Actress-singer and notable leftist Janelle Monáe has been vocal about her upcoming movie Antebellum. Like most films this year, it was originally set to be released earlier in April but has since been pushed back due to COVID restrictions. It’s now set for release this Friday on VOD, so Monáe has a lot to say about the picture. Unfortunately, none of it is that good.
To start with, the film follows Monáe’s character, a modern-day activist named Veronica, as she is mysteriously kidnapped and somehow sent back to a 19th century plantation.

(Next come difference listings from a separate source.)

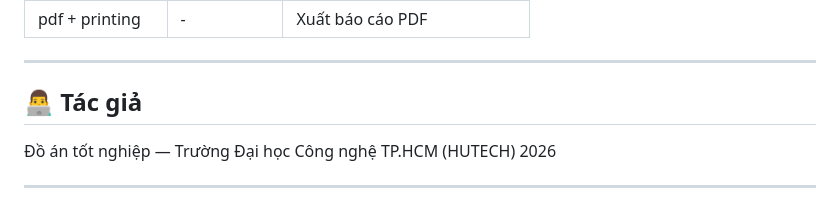
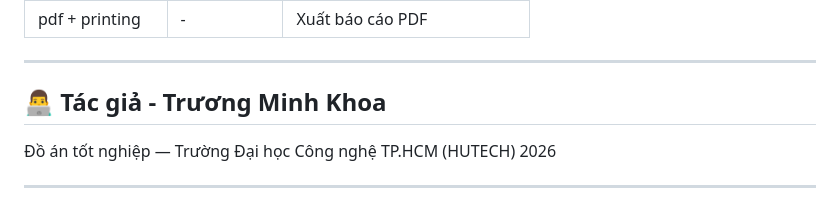
Before and after one commit to MinhkhoaDS22/dectect_violence_in_school, a Markdown page: README.md, the part around the change. Rendered like a GitHub page.

Commit message:
Update author section in README.md
cập nhật thông tin, mô tả ứng dụng safewatch

```diff
--- a/README.md
+++ b/README.md
@@ -637,7 +637,7 @@ DATN/
 
 ---
 
-## 👨‍💻 Tác giả
+## 👨‍💻 Tác giả - Trương Minh Khoa
 
 Đồ án tốt nghiệp — Trường Đại học Công nghệ TP.HCM (HUTECH) 2026
 
```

Predictably, this turns into a claim that 2020 America is in every way, shape, and form similar to pre-Civil War America.
“It reminds us that the past is not the past,” she said Monday night, according to Variety. “The past is not even dead and I think the film is very timely and does a great job, an exceptional job of linking and connecting the dots of the past, the present and what could be our future.”
In an interview with Entertainment Weekly, Monáe described “for me, this film does deal with the burden that black women carry every single day as we try to deconstruct white systemic racism.” I have a feeling that the black women in the 1800s had a lot more issues to deal with than black women today and I know things have improved a lot since then.
Of course, this may be because she clearly doesn’t understand history in general. According to Variety, Monáe ascribes to the debunked 1619 Project and false idea that policing was started to uphold slavery:
“There’s erasure going on. There’s whitewashing going on,” she said. “The 1619 Project they’re trying not to put it in our schools…We have to remind people that when we’re screaming, ‘Defund the police! Abolish the police,’ why are we doing that? Because in the Civil War, one of the earliest institutions of policing was the slave patrol. The police were built out of terrorizing Black people — not protecting and serving, but to capture us when we ran away, to stop us when we tried to revolt. And they didn’t just take our ancestors — they took our ancestors who had dreams.”
Expanding on the subject of slavery, she commented to EW, “We need to be reminded that when our [African] ancestors were stolen, they didn't steal Black people who just wanted to be a slave. They didn't ask to be enslaved… They had real lives and dreams, and passions and were pillars in their communities.” It might come as a shock to lefty celebrities like Monáe, but people already know black people didn’t want to be slaves. That’s why they were called “slaves.”
“This is not a slave movie, and this is not a white savior movie,” the actress declares. “Most of the films I’ve watched over the years that deal with this very evil system have predominantly been white savior films. I don't think that [they hold] white folks accountable in the way that they should. It absolves them.”
She hopes the film can be “a mirror for those who are not committed to being anti-racist” and help white people “who don't get why Black lives matter, who have benefited from these systems that have not been built for Black lives, [to] stop perpetuating the delusions of white supremacy globally.” First of all, genuine racists likely will never watch this film, anyway. Second, I highly doubt that a film that presumes every white person is contributing to white supremacy will do any good to society.
Unfortunately for her, critics don’t seem to be warming up to the picture as it currently stands at a rotten 34% on the critic site Rotten Tomatoes. Still, that doesn’t seem to bother Monáe as she clings to the politics of her film, boasting on it being authentically black and declaring “f*** respectability:"
“[O]ne of the things that [Veronica] advocates for is that we don't need to try to look white, or to appear like we're asking to be invited into white patriarchy. We should remain authentic in our blackness. We should dress how we want to dress, f--- respectability politics.”
“F--- respectability politics.” If those three words don’t describe the current state of the left, I don’t know what does.